German policy

Tackling the root causes

Tackling the root causes of displacement

In recent years, wars and conflicts have forced millions of people to leave their homes. In addition to these acute causes of displacement, there are also structural causes such as poverty, inequality, weak governance, human rights violations, shortages of resources or food insecurity that gradually take their toll, eventually driving people from their homes. Regardless of how the causes of displacement have come about, the only way they can be tackled at all is through long-term efforts.

German activities

Germany is helping its partner countries to remove the structural causes of displacement. Employment and training programmes, for example, are a way of giving young people in particular prospects for the future, and they foster social cohesion.

Countries in crisis receive support to help them stabilise their political and economic situation, rebuild institutions that have been destroyed and improve the educational and employment prospects of their people. The German government is also working to support regional and international peace processes, as well as a constructive, non-violent approach to settling conflicts.

Stabilising host regions

Stabilising host regions

The majority of refugees flee to countries bordering their home country. In most cases, these countries are developing countries: around 86 per cent of refugees seek refuge in a developing country.

Countries that are hosting particularly large numbers of people include Turkey, Pakistan, Lebanon, Iran, Ethiopia, Jordan, Kenya, the Democratic Republic of the Congo, and Uganda. The arrival of very large numbers of people within a short space of time is often a huge challenge for host countries: there is a lack of housing and employment opportunities; schools cannot accommodate all the additional children; food and water start to run low.

Ensuring people have access to the basic necessities

In order to help stabilise the countries taking in refugees, Germany is investing in their infrastructure – for example, in their water supply systems – and in income-generating activities. Host countries' government institutions and non-governmental organisations also receive help, so that they can maintain or even enhance their services.

Germany also tries to facilitate dialogue between new arrivals and existing communities. The aim of all these interventions is to help the refugees become integrate

Supporting refugees

Supporting refugees, internally displaced persons and returnees

Displaced people have not only lost everything they ever owned – many have also been subjected to violence, humiliation and exploitation. Germany is a vocal advocate for refugees' rights, also funding measures designed to alleviate the suffering caused by the traumatic events the refugees have experienced.

Creating prospects for the future

Many refugees know that they probably will not be able to return home for many years. At the same time, it is often very difficult for them to find employment in the country where they have found refuge. In addition, they often do not have adequate access to education programmes or health services.

When people feel they have no future, big problems can result. Even when refugees are able to return home, they face enormous challenges: they must rebuild their everyday lives and routines. Moreover, most returnees, having lost everything when they fled, now need to establish a new livelihood for themselves.

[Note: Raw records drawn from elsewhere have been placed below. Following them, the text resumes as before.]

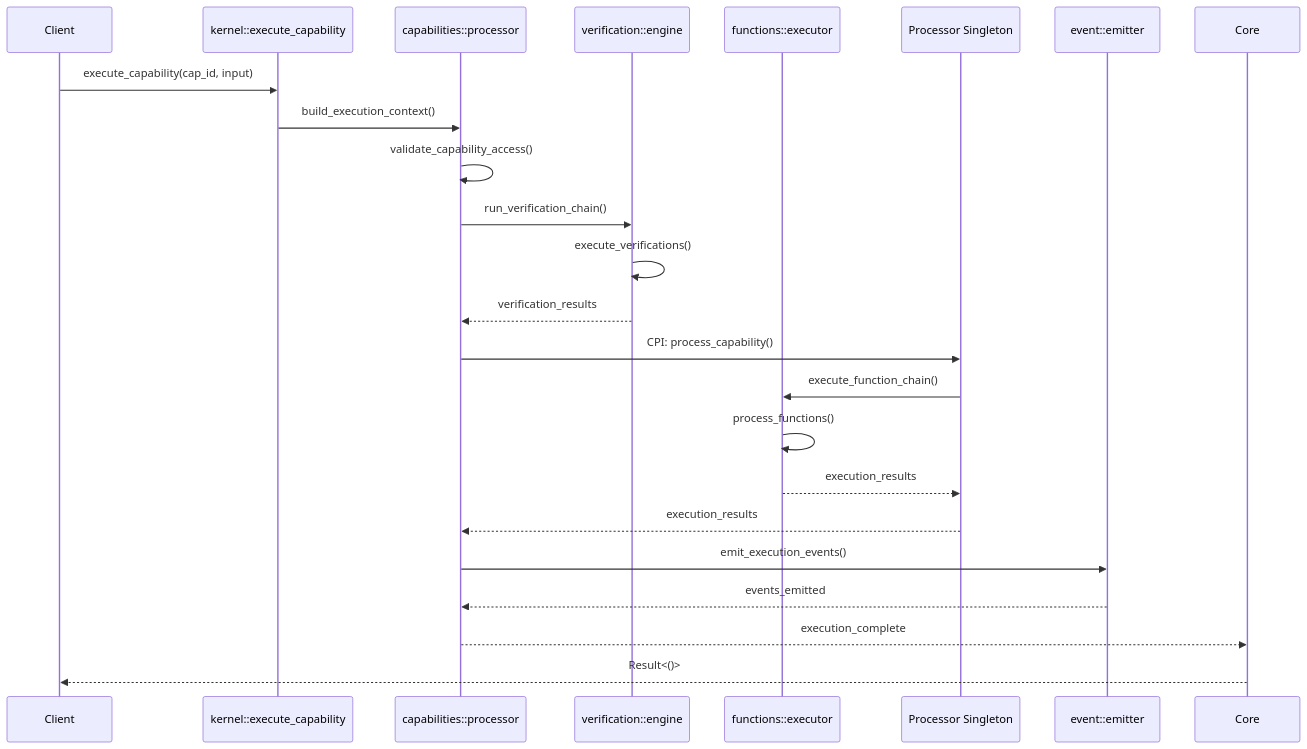
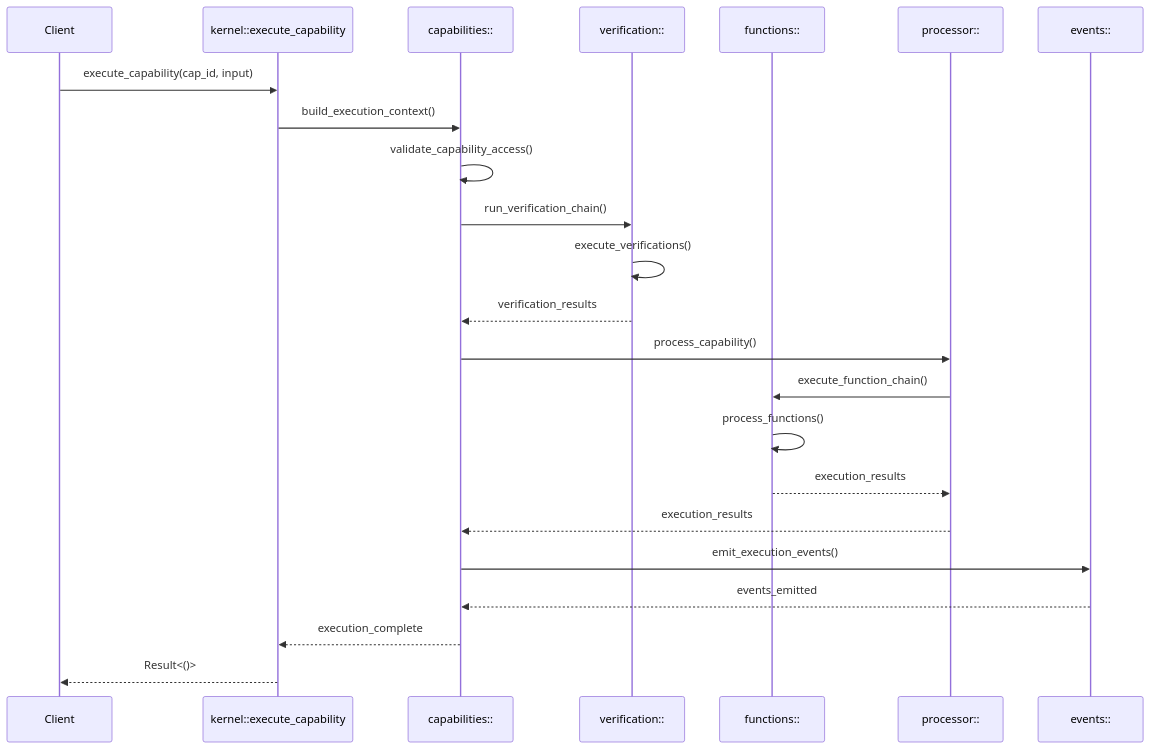
Before and after one commit to timewave-computer/valence-solana: the fourth of 19 diagrams in docs/003-data-flow.md, drawn with Mermaid. The commit also changed other lines of this file and 70 other files, not shown here.

````diff
--- a/docs/003-data-flow.md
+++ b/docs/003-data-flow.md
@@ -76,29 +82,29 @@
 ```mermaid
 sequenceDiagram
     participant Client
     participant Kernel as kernel::execute_capability
-    participant Cap as capabilities::processor
-    participant Ver as verification::engine
-    participant Func as functions::executor
-    participant Proc as Processor Singleton
-    participant Events as event::emitter
+    participant Cap as capabilities::
+    participant Ver as verification::
+    participant Func as functions::
+    participant Proc as processor::
+    participant Events as events::
     
     Client->>Kernel: execute_capability(cap_id, input)
     Kernel->>Cap: build_execution_context()
     Cap->>Cap: validate_capability_access()
     
     Cap->>Ver: run_verification_chain()
     Ver->>Ver: execute_verifications()
     Ver-->>Cap: verification_results
     
-    Cap->>Proc: CPI: process_capability()
+    Cap->>Proc: process_capability()
     Proc->>Func: execute_function_chain()
     Func->>Func: process_functions()
     Func-->>Proc: execution_results
     Proc-->>Cap: execution_results
     
     Cap->>Events: emit_execution_events()
     Events-->>Cap: events_emitted
-    Cap-->>Core: execution_complete
-    Core-->>Client: Result<()>
+    Cap-->>Kernel: execution_complete
+    Kernel-->>Client: Result<()>
 ```
````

The aim of German development cooperation in this context is to create new prospects both for refugees in host countries and for returnees. To that end, Germany is investing, among other things, in the reconstruction of schools and health centres.

Advice is also provided to some 3,000 migrants each year who are voluntarily returning from Germany to their home countries. This advice is geared towards fostering the transfer of knowledge to their countries of origin, and it focuses on helping them to reintegrate, for example by assisting them in setting up a business.

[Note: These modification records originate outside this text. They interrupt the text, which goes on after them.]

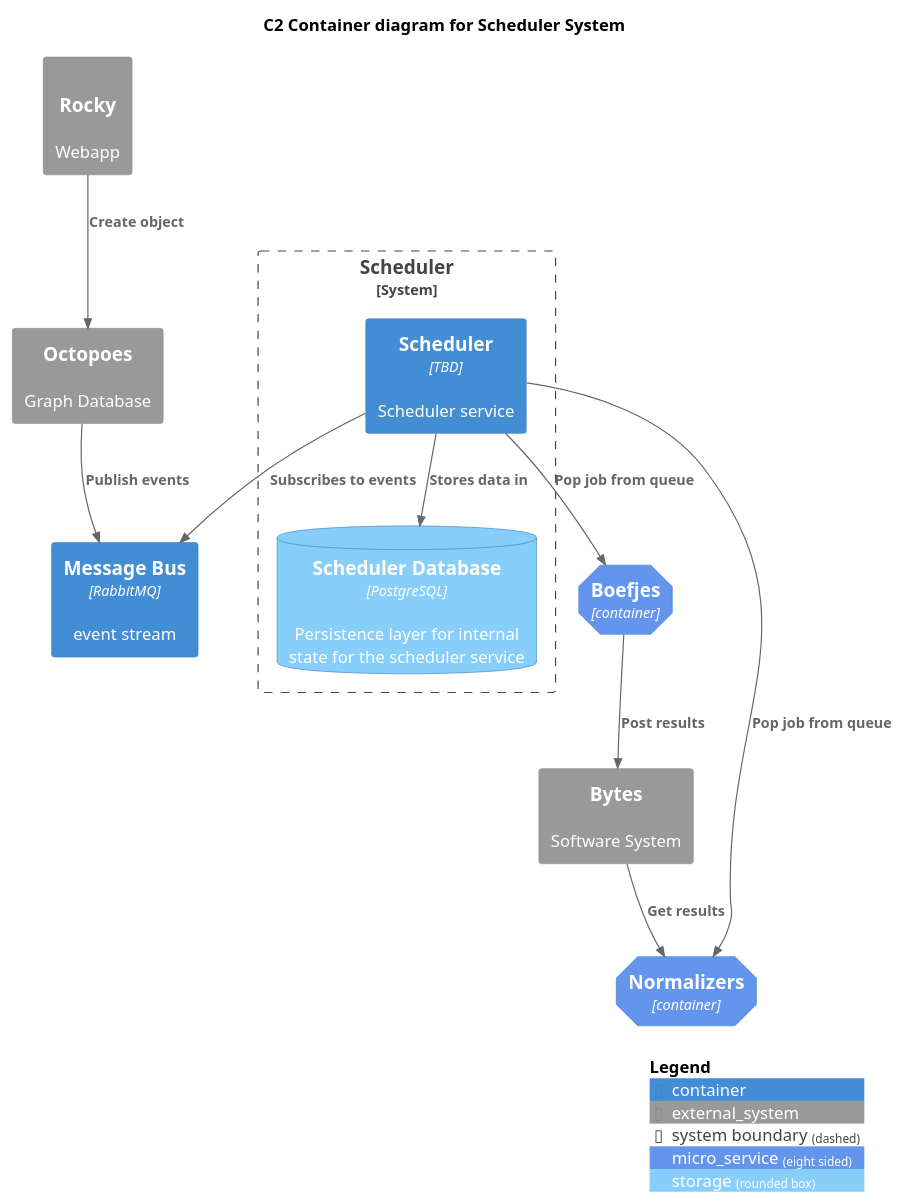
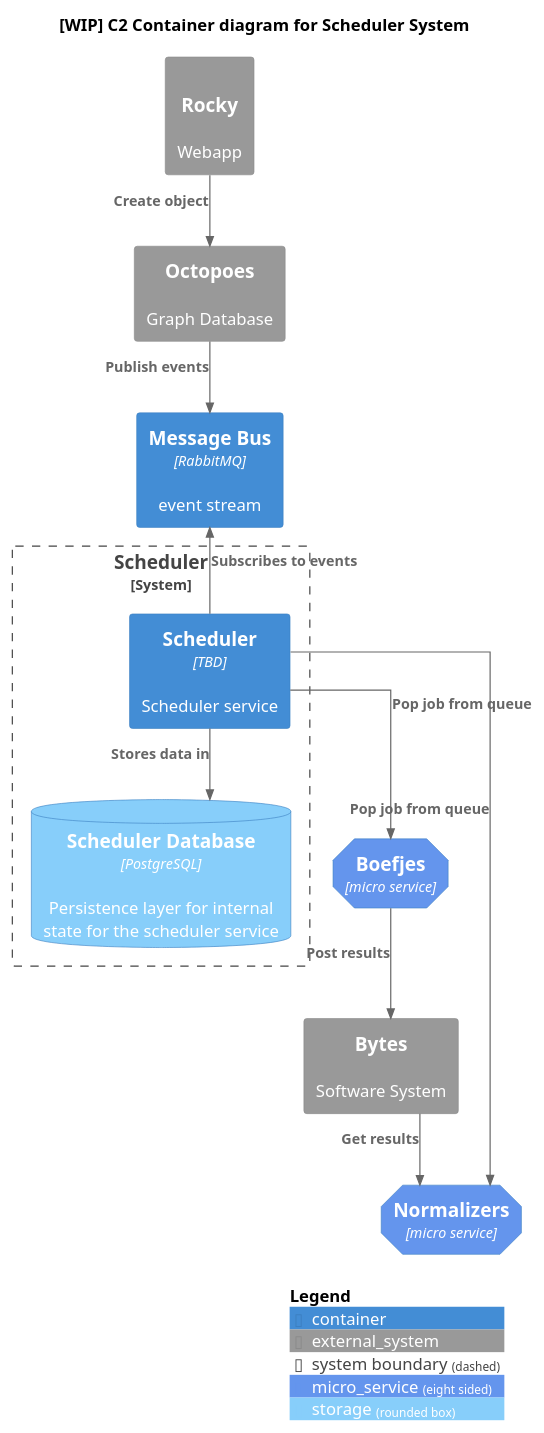
The diagram in docs/c2_container_diagram.puml (minvws/nl-kat-mula), drawn with PlantUML before and after one commit. The commit also changed 3 other files, not shown here.

Commit message:
Add C4 model diagrams

```diff
--- a/docs/c2_container_diagram.puml
+++ b/docs/c2_container_diagram.puml
@@ -1,42 +1,44 @@
 @startuml
 !include https://raw.githubusercontent.com/plantuml-stdlib/C4-PlantUML/master/C4_Container.puml
+
+skinparam linetype ortho
 
 AddElementTag("micro_service", $shape=EightSidedShape(), $bgColor="CornflowerBlue", $fontColor="white")
 AddElementTag("storage", $shape=RoundedBoxShape(), $bgColor="lightSkyBlue", $fontColor="white")
 
-Title C2 Container diagram for Scheduler System
+Title [WIP] C2 Container diagram for Scheduler System
 
 System_Boundary(c1, "Scheduler") {
   Container(scheduler, "Scheduler", "TBD", "Scheduler service")
   ContainerDb(scheduler_db, "Scheduler Database", "PostgreSQL", "Persistence layer for internal state for the scheduler service", $tags = "storage")
 }
 
 Container(message_bus, "Message Bus", "RabbitMQ", "event stream")
-Container(boefjes, "Boefjes", "container", "", $tags = "micro_service")
-Container(normalizers, "Normalizers", "container", "", $tags = "micro_service")
+Container(boefjes, "Boefjes", "micro service", "", $tags = "micro_service")
+Container(normalizers, "Normalizers", "micro service", "", $tags = "micro_service")
 
 System_Ext(bytes, "Bytes", "Software System")
 System_Ext(octopoes, "Octopoes", "Graph Database")
 System_Ext(rocky, "Rocky", "Webapp", "Webapp")
 ' System_Ext(katalogus, "Katalogus", "Software System")
 
-Rel(scheduler, message_bus, "Subscribes to events")
+Rel_Up(scheduler, message_bus, "Subscribes to events")
 Rel(scheduler, scheduler_db, "Stores data in")
 
 Rel(scheduler, normalizers, "Pop job from queue")
 Rel(scheduler, boefjes, "Pop job from queue")
 
 Rel(boefjes, bytes, "Post results")
 Rel(bytes, normalizers, "Get results")
 
 Rel(octopoes, message_bus, "Publish events")
 Rel(rocky, octopoes, "Create object")
 
 ' Rel(octopoes, scheduler, "Reference for calculation")
 ' Rel(bytes, scheduler, "Reference for calculation")
 ' Rel(katalogus, scheduler, "Reference for calculation")
 ' Rel(rocky, scheduler, "Reference for calculation")
 
 SHOW_LEGEND()
 
 @enduml
```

International policies

European cooperation

Some of the ongoing refugee crises are taking place in the close vicinity of Europe. Joint action by European countries is therefore both sensible and necessary: the European Union needs to tackle the root causes of displacement, reduce the strain on host countries and give displaced people a chance to build a future for themselves.

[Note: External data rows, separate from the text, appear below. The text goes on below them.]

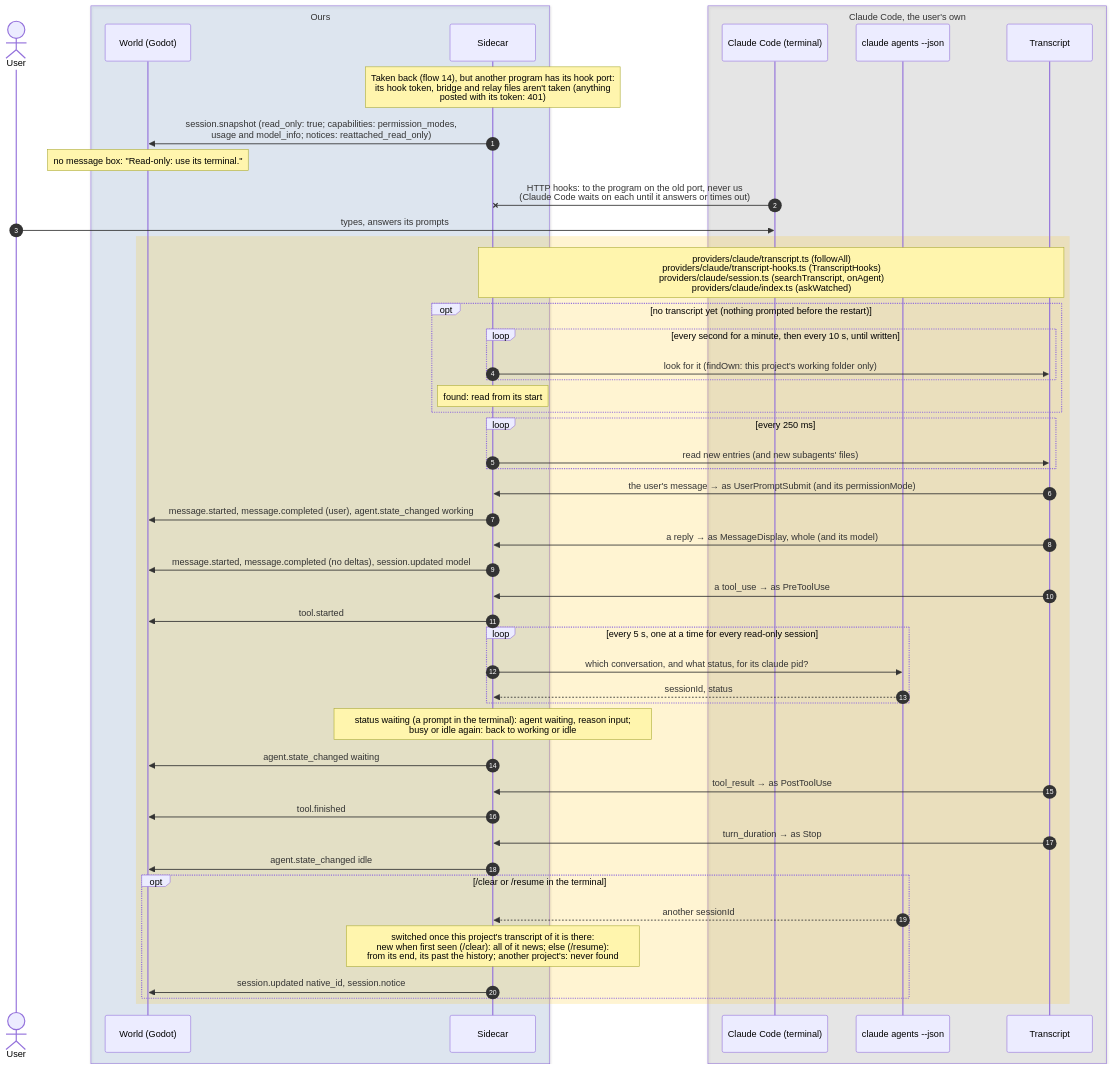
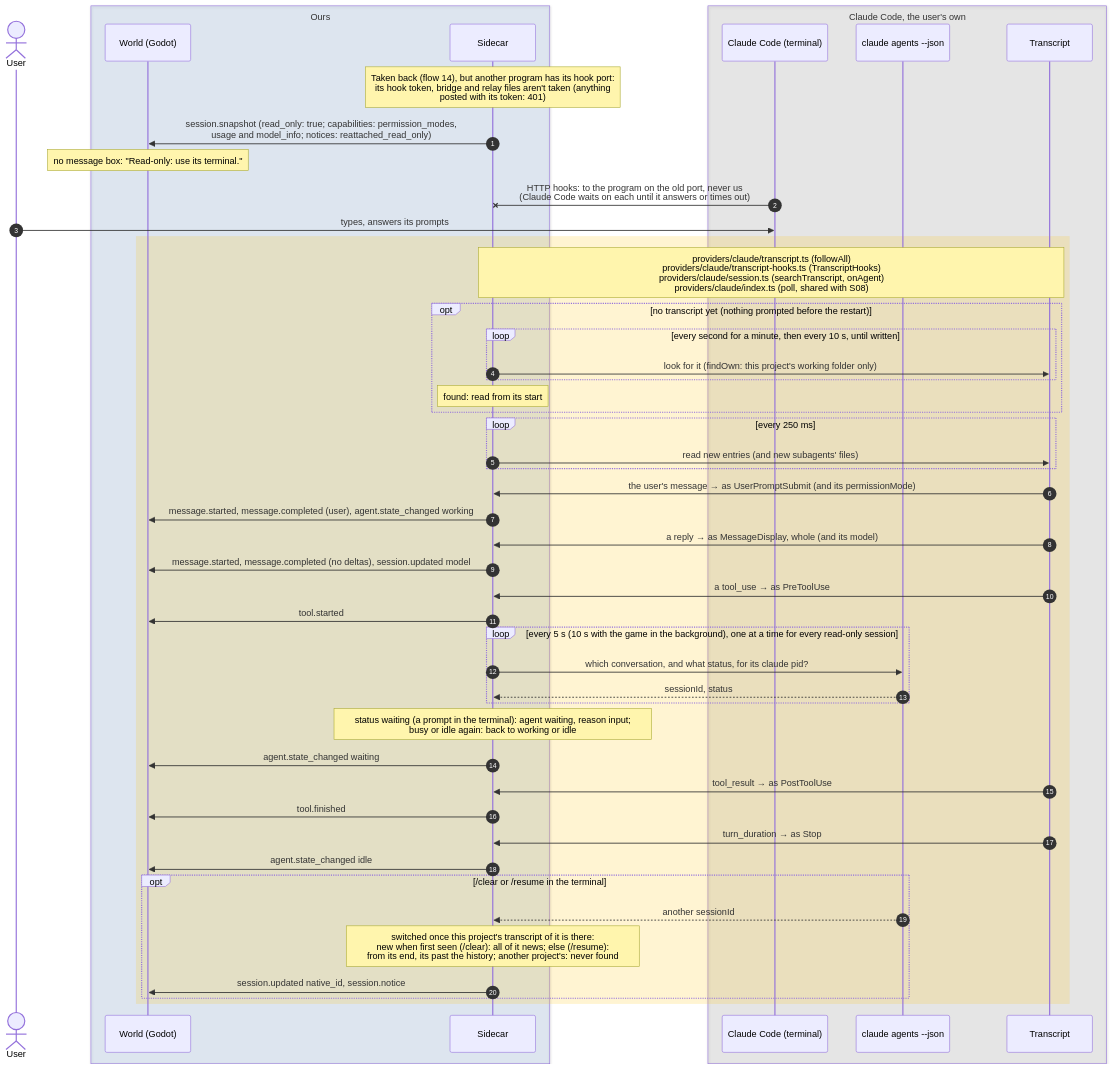
One commit to PaoloPortugal/The-Beach changed the diagram in docs/diagrams/sequence/15-read-only-mode.md. Above: the diagram before and after it, drawn with Mermaid. The commit also changed other lines of this file and 8 other files, not shown here.

Commit message:
Docs: S08 built (NOTES S08, S07's shared poll, C10 toggle, Protocol provider capabilities and notices; index row; guide S08 and C10; flows 0, 15, 16; dev log; Current focus; live steps)

````diff
--- a/docs/diagrams/sequence/15-read-only-mode.md
+++ b/docs/diagrams/sequence/15-read-only-mode.md
@@ -7,55 +8,55 @@
 ```mermaid
 sequenceDiagram
     autonumber
     actor User
 
     box rgba(47,111,191,0.12) Ours
         participant World as World (Godot)
         participant Sidecar
     end
 
     box rgba(128,128,128,0.14) Claude Code, the user's own
         participant Claude as Claude Code (terminal)
         participant Agents as claude agents --json
         participant Log as Transcript
     end
 
     Note over Sidecar: Taken back (flow 14), but another program has its hook port:<br/>its hook token, bridge and relay files aren't taken (anything<br/>posted with its token: 401)
     Sidecar->>World: session.snapshot (read_only: true#59; capabilities: permission_modes,<br/>usage and model_info#59; notices: reattached_read_only)
     Note over World: no message box: "Read-only: use its terminal."
     Claude-xSidecar: HTTP hooks: to the program on the old port, never us<br/>(Claude Code waits on each until it answers or times out)
     User->>Claude: types, answers its prompts
     rect rgba(255,193,7,0.18)
-        Note over Sidecar,Log: providers/claude/transcript.ts (followAll)<br/>providers/claude/transcript-hooks.ts (TranscriptHooks)<br/>providers/claude/session.ts (searchTranscript, onAgent)<br/>providers/claude/index.ts (askWatched)
+        Note over Sidecar,Log: providers/claude/transcript.ts (followAll)<br/>providers/claude/transcript-hooks.ts (TranscriptHooks)<br/>providers/claude/session.ts (searchTranscript, onAgent)<br/>providers/claude/index.ts (poll, shared with S08)
         opt no transcript yet (nothing prompted before the restart)
             loop every second for a minute, then every 10 s, until written
                 Sidecar->>Log: look for it (findOwn: this project's working folder only)
             end
             Note over Sidecar: found: read from its start
         end
         loop every 250 ms
             Sidecar->>Log: read new entries (and new subagents' files)
         end
         Log->>Sidecar: the user's message → as UserPromptSubmit (and its permissionMode)
         Sidecar->>World: message.started, message.completed (user), agent.state_changed working
         Log->>Sidecar: a reply → as MessageDisplay, whole (and its model)
         Sidecar->>World: message.started, message.completed (no deltas), session.updated model
         Log->>Sidecar: a tool_use → as PreToolUse
         Sidecar->>World: tool.started
-        loop every 5 s, one at a time for every read-only session
+        loop every 5 s (10 s with the game in the background), one at a time for every read-only session
             Sidecar->>Agents: which conversation, and what status, for its claude pid?
             Agents-->>Sidecar: sessionId, status
         end
         Note over Sidecar: status waiting (a prompt in the terminal): agent waiting, reason input#59;<br/>busy or idle again: back to working or idle
         Sidecar->>World: agent.state_changed waiting
         Log->>Sidecar: tool_result → as PostToolUse
         Sidecar->>World: tool.finished
         Log->>Sidecar: turn_duration → as Stop
         Sidecar->>World: agent.state_changed idle
         opt /clear or /resume in the terminal
             Agents-->>Sidecar: another sessionId
             Note over Sidecar: switched once this project's transcript of it is there:<br/>new when first seen (/clear): all of it news#59; else (/resume):<br/>from its end, its past the history#59; another project's: never found
             Sidecar->>World: session.updated native_id, session.notice
         end
     end
 ```
````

Working together effectively

Germany is working actively within the European Union to give shape to the EU migration partnerships that are being established with African partner countries in particular. The BMZ's long-term goal is to help provide education and jobs so that people will feel they have a future in their own country, and to establish the principle of shared responsibility between countries of origin, transit, and destination.

The BMZ is lobbying to get the EU member states to increase their overall level of support for refugees and to cooperate effectively with each other. To that end, short-term emergency relief should be dovetailed closely with longer-term development cooperation programmes. And further financial efforts are needed on the part of the EU.

International cooperation

The German government's support for refugees is part of international efforts to provide help. Germany coordinates its activities closely with the United Nations. For example, the BMZ is providing substantial funding to support the work done by the Office of the United Nations High Commissioner for Refugees (UNHCR), the World Food Programme (WFP), the United Nations Development Programme (UNDP), and the United Nations Children's Fund (UNICEF).

No lost generation

UNICEF is providing substantial support for refugee children from Syria. The BMZ is supporting UNICEF's No Lost Generation initiative, among others. The initiative provides educational offerings and psycho-social support to ensure that there is not a "lost" generation in Syria and its neighbouring countries growing up without education, knowing nothing but war and destruction, and learning that the only way to resolve conflicts is through violence.

Solutions Alliance

The BMZ is also part of the Solutions Alliance. This international initiative is seeking to develop solutions for refugees caught up in long-term crises. It is a multi-stakeholder alliance that includes the countries affected by the crises, donor countries such as Germany, UN agencies such as the UN Refugee Agency (UNHCR), and representatives from academia, the private sector and civil society.